Output each record below exactly as it stands, leaving out the pictures.

____ SOURCE MATERIAL

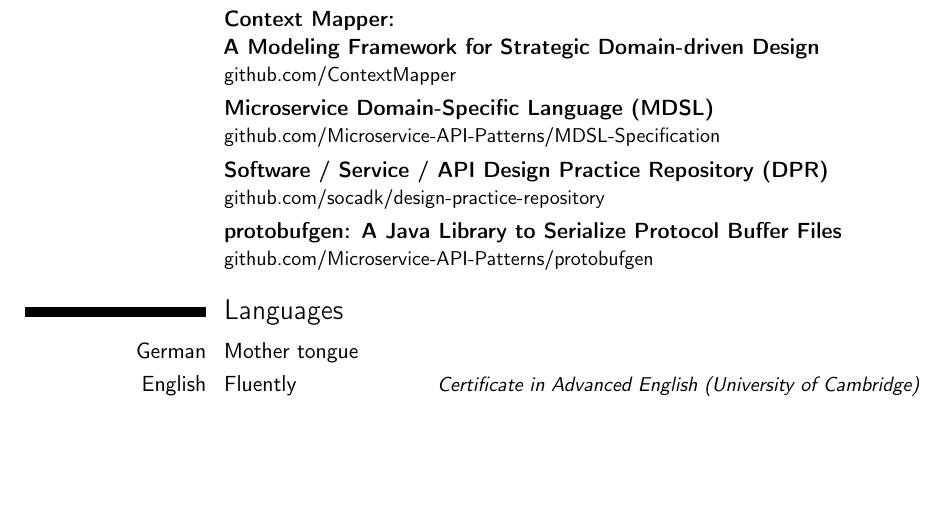
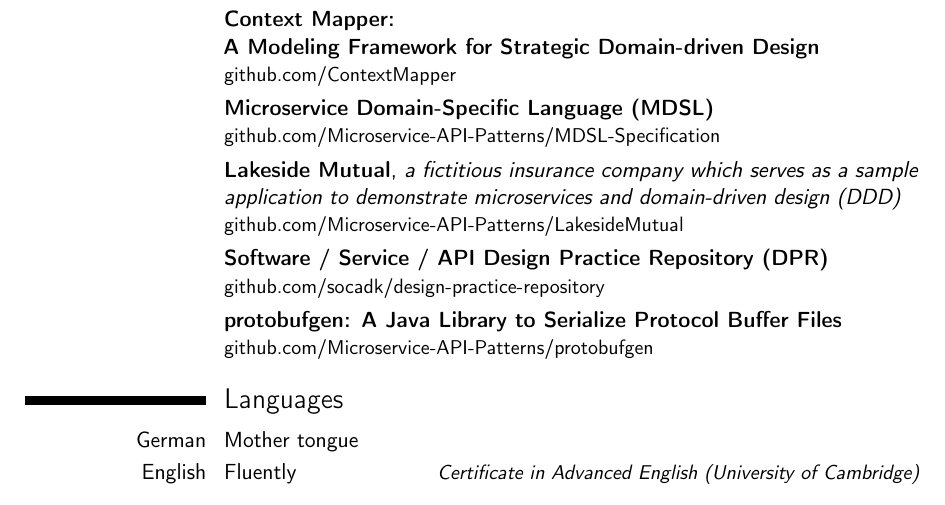
Before and after one commit to stefan-ka/cv, a LaTeX CV (cv.tex): part of page 5 of 5, cut so that both start at the same text, the shorter picture padded with empty space. Compiled offline with pdfLaTeX.

Commit message:
Add PDF (and add LM to OSS projects)

```diff
--- a/cv.tex
+++ b/cv.tex
@@ -176,6 +176,8 @@
 
 \cventry{}{Microservice Domain-Specific Language (MDSL)}{}{}{}{\href{https://github.com/Microservice-API-Patterns/MDSL-Specification}{github.com/Microservice-API-Patterns/MDSL-Specification}}
 
+\cventry{}{Lakeside Mutual}{a fictitious insurance company which serves as a sample application to demonstrate microservices and domain-driven design (DDD)}{}{}{\href{https://github.com/Microservice-API-Patterns/LakesideMutual}{github.com/Microservice-API-Patterns/LakesideMutual}}
+
 \cventry{}{Software / Service / API Design Practice Repository (DPR)}{}{}{}{\href{https://github.com/socadk/design-practice-repository}{github.com/socadk/design-practice-repository}}
 
 \cventry{}{protobufgen: A Java Library to Serialize Protocol Buffer Files}{}{}{}{\href{https://github.com/Microservice-API-Patterns/protobufgen}{github.com/Microservice-API-Patterns/protobufgen}}
```
Also changed, not shown: cv.pdf (added), 1 other file.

________

== ANSWER SECTION ==
Before and after one commit to stefan-ka/cv, a LaTeX CV (cv.tex): part of page 5 of 5, cut so that both start at the same text, the shorter picture padded with empty space. Compiled offline with pdfLaTeX.

Commit message:
Add PDF (and add LM to OSS projects)

```diff
--- a/cv.tex
+++ b/cv.tex
@@ -176,6 +176,8 @@
 
 \cventry{}{Microservice Domain-Specific Language (MDSL)}{}{}{}{\href{https://github.com/Microservice-API-Patterns/MDSL-Specification}{github.com/Microservice-API-Patterns/MDSL-Specification}}
 
+\cventry{}{Lakeside Mutual}{a fictitious insurance company which serves as a sample application to demonstrate microservices and domain-driven design (DDD)}{}{}{\href{https://github.com/Microservice-API-Patterns/LakesideMutual}{github.com/Microservice-API-Patterns/LakesideMutual}}
+
 \cventry{}{Software / Service / API Design Practice Repository (DPR)}{}{}{}{\href{https://github.com/socadk/design-practice-repository}{github.com/socadk/design-practice-repository}}
 
 \cventry{}{protobufgen: A Java Library to Serialize Protocol Buffer Files}{}{}{}{\href{https://github.com/Microservice-API-Patterns/protobufgen}{github.com/Microservice-API-Patterns/protobufgen}}
```
Also changed, not shown: cv.pdf (added), 1 other file.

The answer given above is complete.